__ACTIVITY__. Copy, from the data below, every line that has "README" in it.

=== RECORDED INFORMATION ===

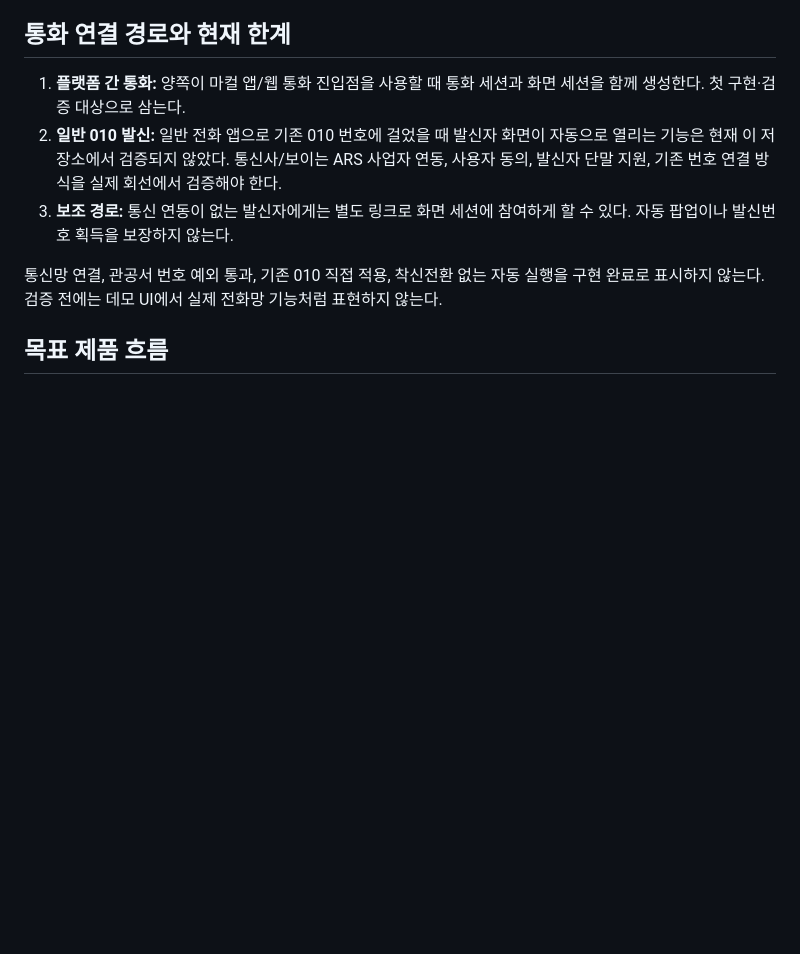
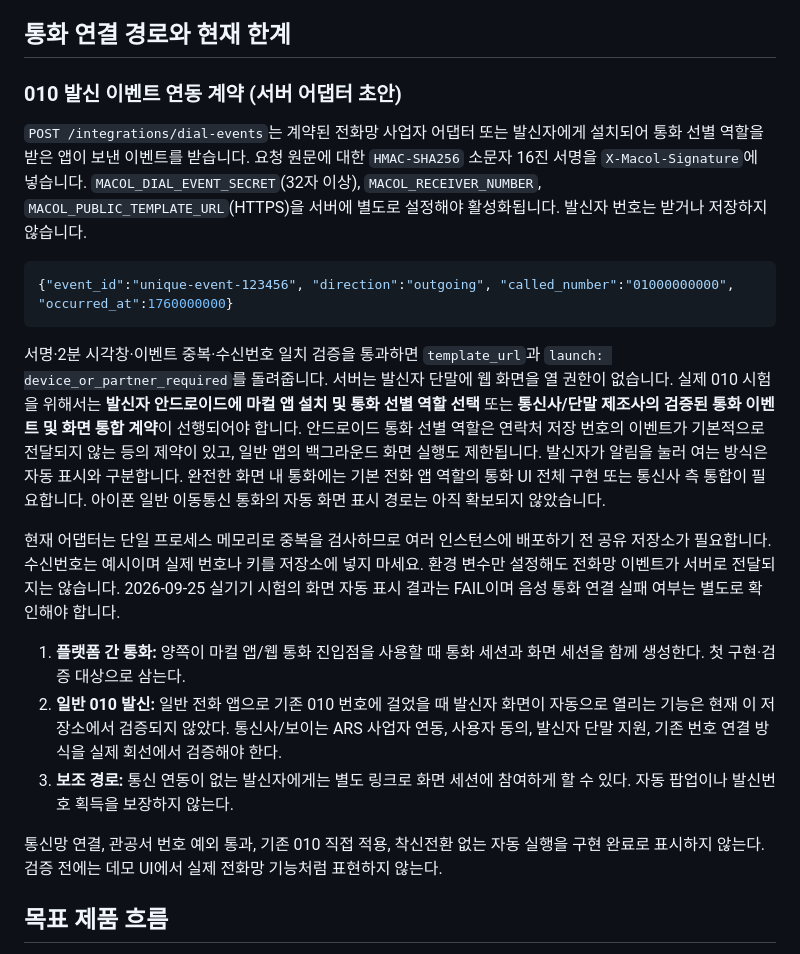
Before and after one commit to NurionHoldings/macol, a Markdown page: README.md, the part around the change. GitHub-like rendering; blank space fills up the shorter version.

Commit message:
feat(macol): document verified dial event integration

````diff
--- a/README.md
+++ b/README.md
@@ -14,6 +14,18 @@
 - 화면 사용이 어려운 상황에는 음성통화만 지속할 수 있다.
 
 ## 통화 연결 경로와 현재 한계
+
+### 010 발신 이벤트 연동 계약 (서버 어댑터 초안)
+
+`POST /integrations/dial-events`는 계약된 전화망 사업자 어댑터 또는 발신자에게 설치되어 통화 선별 역할을 받은 앱이 보낸 이벤트를 받습니다. 요청 원문에 대한 `HMAC-SHA256` 소문자 16진 서명을 `X-Macol-Signature`에 넣습니다. `MACOL_DIAL_EVENT_SECRET`(32자 이상), `MACOL_RECEIVER_NUMBER`, `MACOL_PUBLIC_TEMPLATE_URL`(HTTPS)을 서버에 별도로 설정해야 활성화됩니다. 발신자 번호는 받거나 저장하지 않습니다.
+
+```json
+{"event_id":"unique-event-123456", "direction":"outgoing", "called_number":"01000000000", "occurred_at":1760000000}
+```
+
+서명·2분 시각창·이벤트 중복·수신번호 일치 검증을 통과하면 `template_url`과 `launch: device_or_partner_required`를 돌려줍니다. 서버는 발신자 단말에 웹 화면을 열 권한이 없습니다. 실제 010 시험을 위해서는 **발신자 안드로이드에 마컬 앱 설치 및 통화 선별 역할 선택** 또는 **통신사/단말 제조사의 검증된 통화 이벤트 및 화면 통합 계약**이 선행되어야 합니다. 안드로이드 통화 선별 역할은 연락처 저장 번호의 이벤트가 기본적으로 전달되지 않는 등의 제약이 있고, 일반 앱의 백그라운드 화면 실행도 제한됩니다. 발신자가 알림을 눌러 여는 방식은 자동 표시와 구분합니다. 완전한 화면 내 통화에는 기본 전화 앱 역할의 통화 UI 전체 구현 또는 통신사 측 통합이 필요합니다. 아이폰 일반 이동통신 통화의 자동 화면 표시 경로는 아직 확보되지 않았습니다.
+
+현재 어댑터는 단일 프로세스 메모리로 중복을 검사하므로 여러 인스턴스에 배포하기 전 공유 저장소가 필요합니다. 수신번호는 예시이며 실제 번호나 키를 저장소에 넣지 마세요. 환경 변수만 설정해도 전화망 이벤트가 서버로 전달되지는 않습니다. 2026-09-25 실기기 시험의 화면 자동 표시 결과는 FAIL이며 음성 통화 연결 실패 여부는 별도로 확인해야 합니다.
 
 1. **플랫폼 간 통화:** 양쪽이 마컬 앱/웹 통화 진입점을 사용할 때 통화 세션과 화면 세션을 함께 생성한다. 첫 구현·검증 대상으로 삼는다.
 2. **일반 010 발신:** 일반 전화 앱으로 기존 010 번호에 걸었을 때 발신자 화면이 자동으로 열리는 기능은 현재 이 저장소에서 검증되지 않았다. 통신사/보이는 ARS 사업자 연동, 사용자 동의, 발신자 단말 지원, 기존 번호 연결 방식을 실제 회선에서 검증해야 한다.
````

===

__EXERCISE RESPONSE__.
Before and after one commit to NurionHoldings/macol, a Markdown page: README.md, the part around the change. GitHub-like rendering; blank space fills up the shorter version.
--- a/README.md
+++ b/README.md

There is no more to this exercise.